── Source information

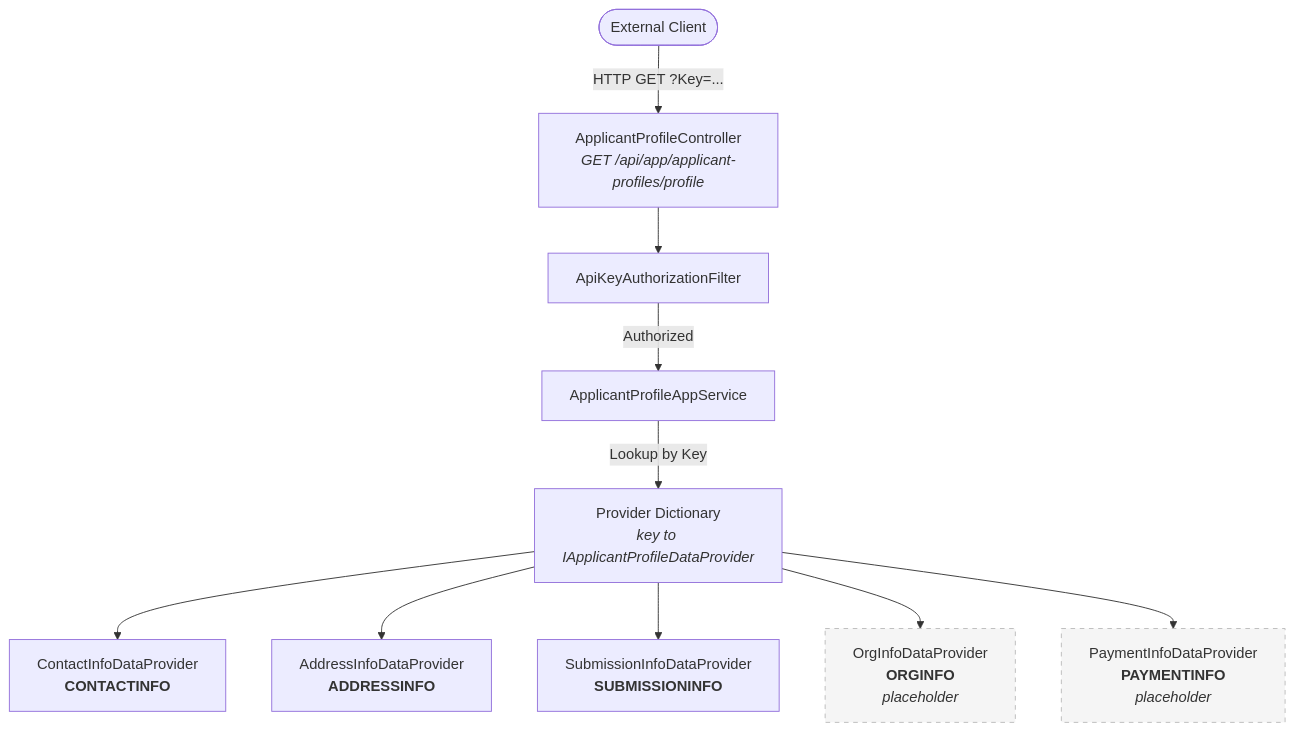
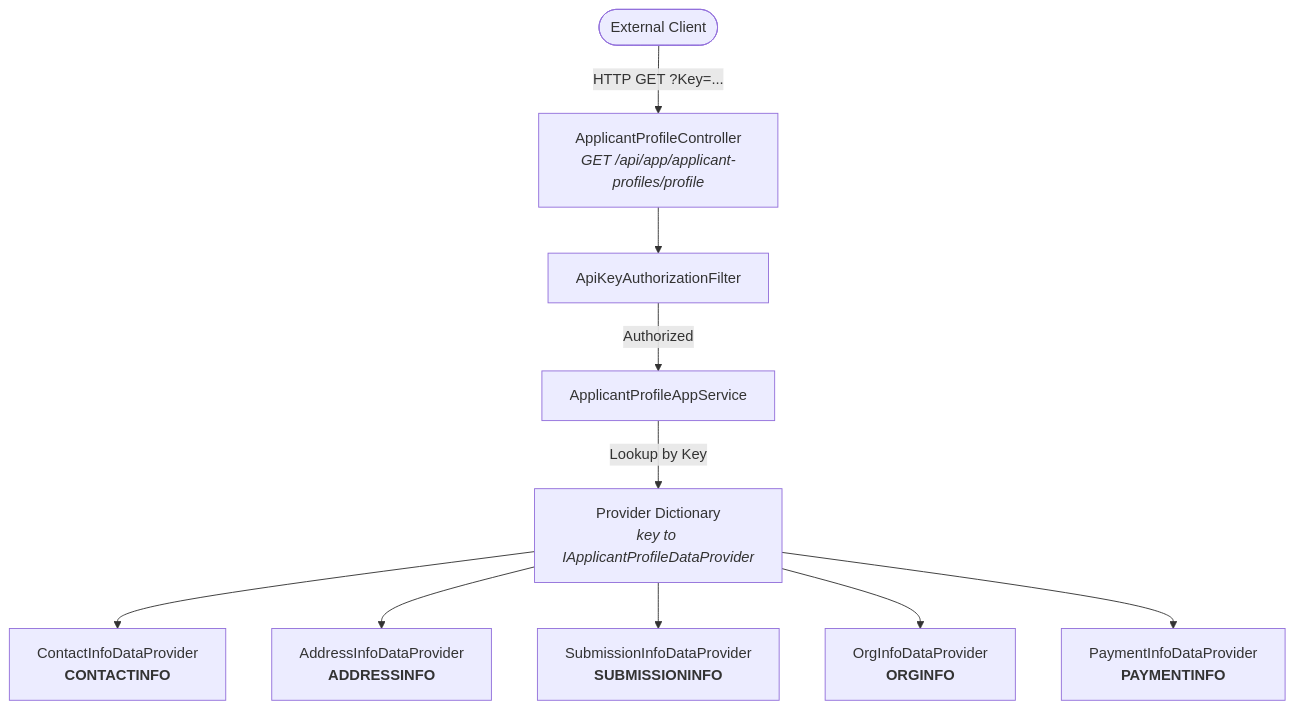
Before and after one commit to bcgov/Unity: the first of 8 diagrams in documentation/applicant-portal/applicant-profile-data-providers.md, drawn with Mermaid. The commit also changed other lines of this file and 8 other files, not shown here.

Commit message:
AB#28800 - portal payment info, and cleanup docs

````diff
--- a/documentation/applicant-portal/applicant-profile-data-providers.md
+++ b/documentation/applicant-portal/applicant-profile-data-providers.md
@@ -42,22 +42,19 @@
 ```mermaid
 graph TB
     Client([External Client])
     Controller["ApplicantProfileController<br/><i>GET /api/app/applicant-profiles/profile</i>"]
     Filter["ApiKeyAuthorizationFilter"]
     AppService["ApplicantProfileAppService"]
     ProviderDict["Provider Dictionary<br/><i>key to IApplicantProfileDataProvider</i>"]
 
     Client -->|"HTTP GET ?Key=..."| Controller
     Controller --> Filter
     Filter -->|Authorized| AppService
     AppService -->|"Lookup by Key"| ProviderDict
 
     ProviderDict --> ContactProvider["ContactInfoDataProvider<br/><b>CONTACTINFO</b>"]
     ProviderDict --> AddressProvider["AddressInfoDataProvider<br/><b>ADDRESSINFO</b>"]
     ProviderDict --> SubmissionProvider["SubmissionInfoDataProvider<br/><b>SUBMISSIONINFO</b>"]
-    ProviderDict --> OrgProvider["OrgInfoDataProvider<br/><b>ORGINFO</b><br/><i>placeholder</i>"]
-    ProviderDict --> PaymentProvider["PaymentInfoDataProvider<br/><b>PAYMENTINFO</b><br/><i>placeholder</i>"]
-
-    style OrgProvider fill:#f5f5f5,stroke:#bbb,stroke-dasharray:5
-    style PaymentProvider fill:#f5f5f5,stroke:#bbb,stroke-dasharray:5
+    ProviderDict --> OrgProvider["OrgInfoDataProvider<br/><b>ORGINFO</b>"]
+    ProviderDict --> PaymentProvider["PaymentInfoDataProvider<br/><b>PAYMENTINFO</b>"]
 ```
````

────

# [Problem to solve]
Scan the data above, find each line with "documentation", and copy it.

# [Solution to this exercise]
Before and after one commit to bcgov/Unity: the first of 8 diagrams in documentation/applicant-portal/applicant-profile-data-providers.md, drawn with Mermaid. The commit also changed other lines of this file and 8 other files, not shown here.
--- a/documentation/applicant-portal/applicant-profile-data-providers.md
+++ b/documentation/applicant-portal/applicant-profile-data-providers.md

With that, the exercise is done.